“Those many hours spent in the train are favourable for introspection, it is thus naturally that I take my notebook out rather often. Today, I still have in mind the marking events of the day before. I left both of my accomplices of the hostel where I stayed in Kazan, a young woman from Kazakhstan who was doing her master in Russia and came to work there for the summer, with whom I had a lot of pleasure exchanging diverse conversations on topics such as our cultural differences, as well as another woman, a mother, who spoke very few words of English but who nonetheless took at heart to take care of me with kindness. I saw the pain in their eyes to have to let me go so abruptly and that made me a bit sad. I am constantly surprised at the speed with which one can get attached to people in such situations as well as the affection that so many people demonstrate to me when they were complete strangers only a few days earlier. The sadness I felt didn’t come from the goodbyes themselves; even if they can be heartbreaking, in some situations, I’ve been familiar with them for a long time already. I learned to accept them with serenity, while still keeping in me the trace of each soul I met on the way. No, that sadness could in some ways be related to guilt… I became aware that I am in constant movement, I always move forward, that once I turned my head those places already belong to the past and I don’t have time to get sad about it because all of my being already has to be focused on bringing me whole and on time to my next destination. And nonetheless, I am aware that in each place where I stayed long enough for my presence to have counted, I leave an empty space behind me. I don’t mean there that my presence is indispensable anywhere – it never is – but the idea that I can create a missing and that it can lead to distress, like the one I read in my friend’s eyes yesterday, touches me and bothers me.

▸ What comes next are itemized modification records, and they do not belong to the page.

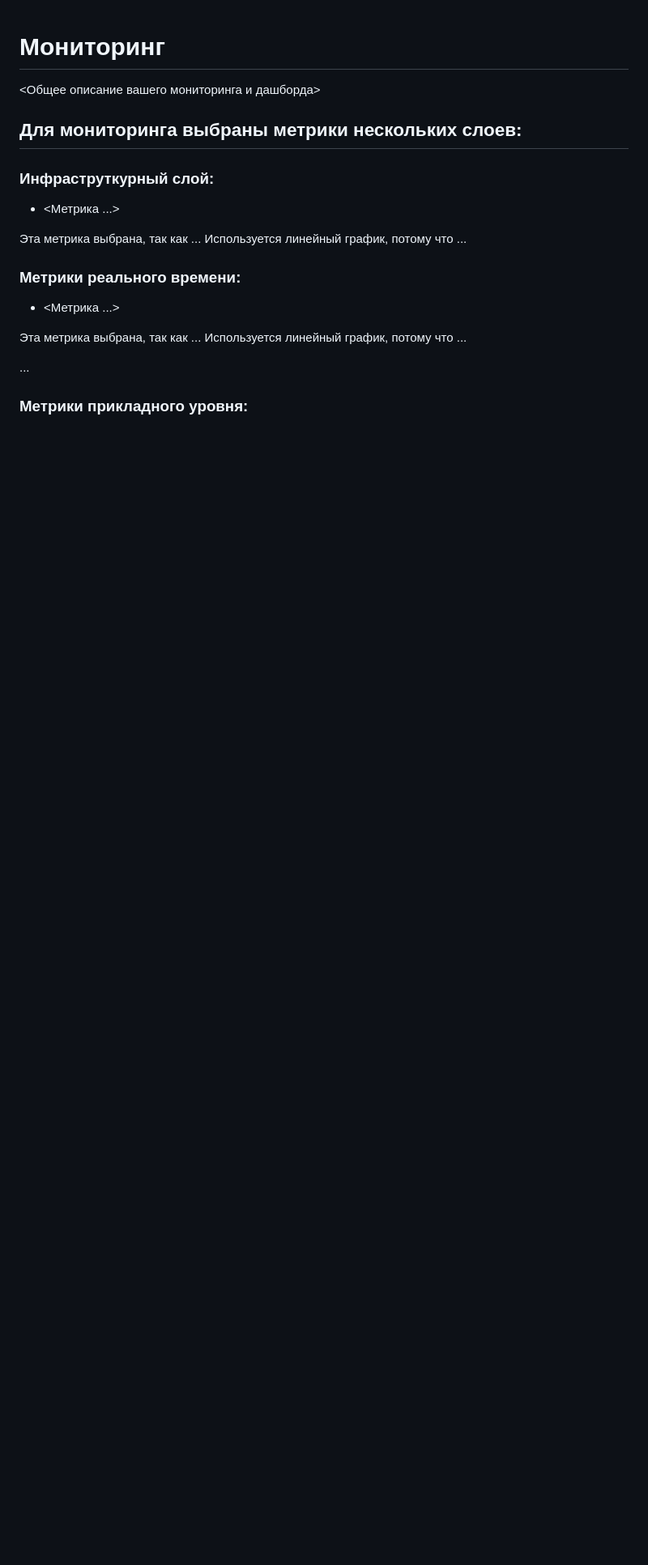
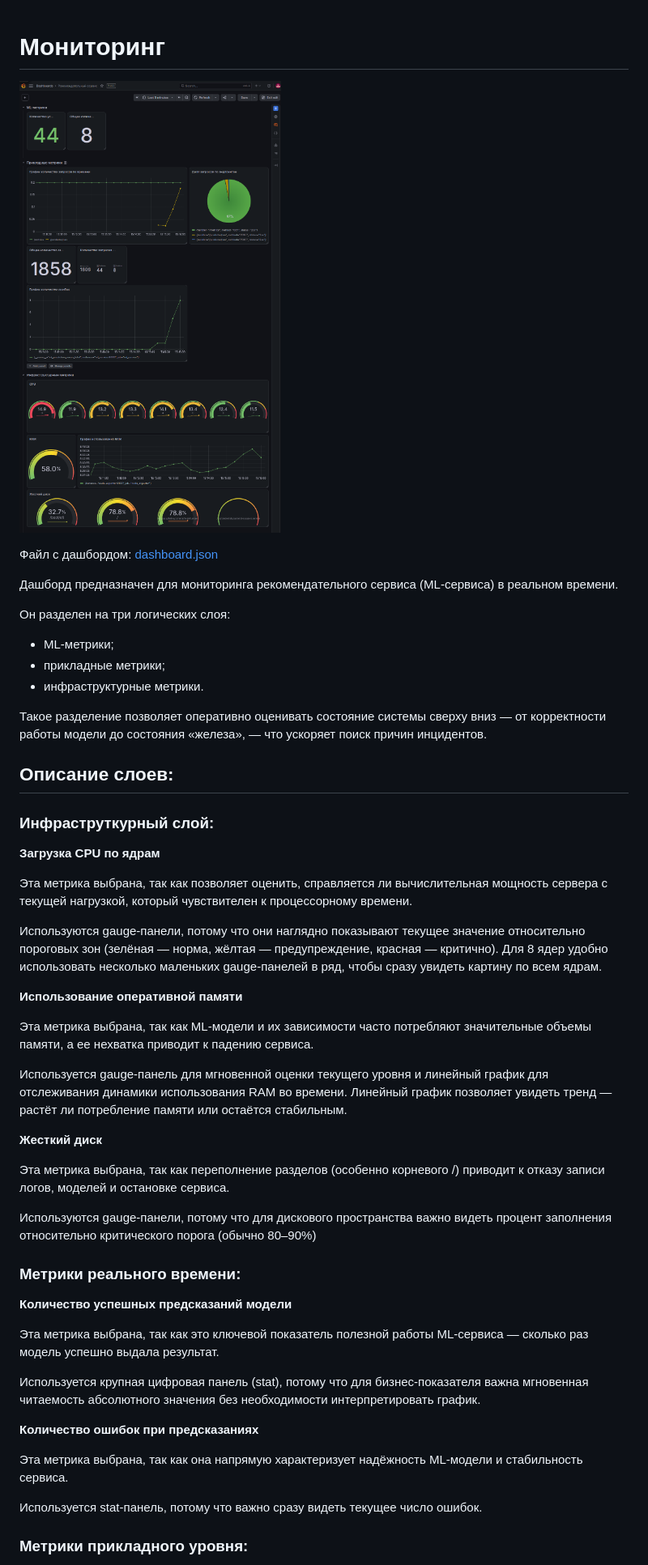
Before and after one commit to PrusovaIU/mle-project-sprint-3-v001, a Markdown page: Monitoring.md, the part around one of its changes. Shown at 81% size. Drawn GitHub-style; pictures changed too: docs/imgs/grafana/dashboard.png; blank space fills up the shorter version.

Commit message:
добавлен Monitoring.md

```diff
--- a/Monitoring.md
+++ b/Monitoring.md
@@ -1,25 +1,72 @@
 # Мониторинг
 
-<Общее описание вашего мониторинга и дашборда>
+![dashboard.png](docs/imgs/grafana/dashboard.png)
 
+Файл с дашбордом: [dashboard.json](docs/dashboard.json)
 
+Дашборд предназначен для мониторинга рекомендательного сервиса (ML-сервиса)
+в реальном времени.
 
-## Для мониторинга выбраны метрики нескольких слоев:
+Он разделен на три логических слоя:
+
+* ML-метрики;
+* прикладные метрики;
+* инфраструктурные метрики.
+
+Такое разделение позволяет оперативно оценивать состояние системы сверху
+вниз — от корректности работы модели до состояния «железа», — что ускоряет
+поиск причин инцидентов.
+
+## Описание слоев:
 
 ### Инфраструткурный слой:
-- <Метрика ...>
 
-Эта метрика выбрана, так как ...
-Используется линейный график, потому что ...
+**Загрузка CPU по ядрам**
 
+Эта метрика выбрана, так как позволяет оценить, справляется ли вычислительная
+мощность сервера с текущей нагрузкой, который чувствителен к процессорному
+времени.
+
+Используются gauge-панели, потому что они наглядно показывают текущее значение
+относительно пороговых зон (зелёная — норма, жёлтая — предупреждение,
+красная — критично). Для 8 ядер удобно использовать несколько маленьких
+gauge-панелей в ряд, чтобы сразу увидеть картину по всем ядрам.
+
+**Использование оперативной памяти**
+
+Эта метрика выбрана, так как ML-модели и их зависимости часто потребляют
+значительные объемы памяти, а ее нехватка приводит к падению сервиса.
+
+Используется gauge-панель для мгновенной оценки текущего уровня и линейный
+график для отслеживания динамики использования RAM во времени. Линейный
+график позволяет увидеть тренд — растёт ли потребление памяти или остаётся
+стабильным.
+
+**Жесткий диск**
+
+Эта метрика выбрана, так как переполнение разделов (особенно корневого /)
+приводит к отказу записи логов, моделей и остановке сервиса.
+
+Используются gauge-панели, потому что для дискового пространства важно видеть
+процент заполнения относительно критического порога (обычно 80–90%)
 
 ### Метрики реального времени:
-- <Метрика ...>
 
-Эта метрика выбрана, так как ...
-Используется линейный график, потому что ...
+**Количество успешных предсказаний модели**
 
-...
+Эта метрика выбрана, так как это ключевой показатель полезной работы
+ML-сервиса — сколько раз модель успешно выдала результат.
+
+Используется крупная цифровая панель (stat), потому что для
+бизнес-показателя важна мгновенная читаемость абсолютного значения без
+необходимости интерпретировать график.
+
+**Количество ошибок при предсказаниях**
+
+Эта метрика выбрана, так как она напрямую характеризует надёжность ML-модели
+и стабильность сервиса.
+
+Используется stat-панель, потому что важно сразу видеть текущее число ошибок.
 
 ### Метрики прикладного уровня:
 
```
Also changed, not shown: other parts of Monitoring.md (+33 -1 lines), 1 other file.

But here I am getting lost a bit too deep in my thoughts… I am barely over my emotions that I have joined Alex, who walked the way to the train station with me. Alex is a friend from my Russian friend Ekaterina , that I know thanks to my theater group in Fribourg, and who very kindly offered to give me contacts in her home country. I am grateful to her, because Alex is a great person with whom I could visit the city and get a more ‘local’ perspective over it. When he said goodbye, he wished me to “find what I’m looking for”. That made me smile; it’s by far not the first time I hear this sentence. I admit I don’t truely get it, it’s like I was supposed to wake up one day thinking: “That’s it, I have found it! I can go home now.” I think (without ill will, and I can be wrong) that people who say this can maybe not understand my desire to roam the world without needing a goal or a precise destination, alone moreover. They don’t understand that what I am looking for, I find it day after day in the encounters, the images, the sensations, the joys and the difficulties, in a day-to-day life that is never the same and that I could never say that I have completely found it, because I don’t want to stop looking. By the way, I have officially decided to register to this ‘Open University’ of the UK so that I can pursue my studies at a distance and turn that dream into a reality. On this, I am going to stop here because, even if I haven’t finished relating all the events of the day before, I have already written a lot and I am starting to be tired, it will be for next time. I will finish on this sentence that resonates in my mind:
“Not all those who wander are lost.” ”
I have spent so much time on these trains…
“I struggle to take my eyes off the window, the sky is really beautiful tonight. I am once again on a train, for what seems to be the gazillionth time, but nevertheless not the last. My short stay in Tyumen will haunt me for a long time.
I only go unnoticed as long as I don’t open my mouth. Several times a day, someone accosts me to jabber I-don’t-know-what to me in Russian. I guess I really have the traits of the country. By the way, I don’t know how many times I’ve had to say the sentence: “Sorry, I don’t speak russian”, which slowly turned into “Ja ne gavariu pa ruski”, one of the only Russian sentences of my repertoire, but at least a good hundred times. And at that moment, depending on the circumstances, I become the general attraction. The night in the train two days ago is a good example of it: after having politely greeted the family that shared the neighbouring beds to mine and explained that I came from Switzerland and didn’t speak the language, I ask a ‘Babouchka’ accross of me if I can sit on the seat in front of her, so that I can better observe the landscape while listening to music. I was looking forward to that moment for myself before going to bed, but it was without counting on the reaction of the old woman who, when she hears me, gets into a real state. The family next to her indicates my origin – “Schvizaria” – and here I find myself surrounded 30 seconds later by a dozen people coming from the other bunks and all harassing me with questions.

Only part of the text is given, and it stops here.